Version difference data
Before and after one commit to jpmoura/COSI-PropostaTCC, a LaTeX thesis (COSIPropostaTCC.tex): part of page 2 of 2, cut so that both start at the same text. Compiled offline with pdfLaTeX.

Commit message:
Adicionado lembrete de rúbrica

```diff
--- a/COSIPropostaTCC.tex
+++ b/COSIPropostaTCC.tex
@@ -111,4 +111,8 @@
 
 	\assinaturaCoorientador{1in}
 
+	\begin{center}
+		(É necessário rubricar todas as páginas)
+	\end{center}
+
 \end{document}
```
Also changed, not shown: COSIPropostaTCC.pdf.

WHAT IS REQUIRED
Copy each record exactly, leaving nothing out.

EXERCISE SOLUTION
Before and after one commit to jpmoura/COSI-PropostaTCC, a LaTeX thesis (COSIPropostaTCC.tex): part of page 2 of 2, cut so that both start at the same text. Compiled offline with pdfLaTeX.

Commit message:
Adicionado lembrete de rúbrica

```diff
--- a/COSIPropostaTCC.tex
+++ b/COSIPropostaTCC.tex
@@ -111,4 +111,8 @@
 
 	\assinaturaCoorientador{1in}
 
+	\begin{center}
+		(É necessário rubricar todas as páginas)
+	\end{center}
+
 \end{document}
```
Also changed, not shown: COSIPropostaTCC.pdf.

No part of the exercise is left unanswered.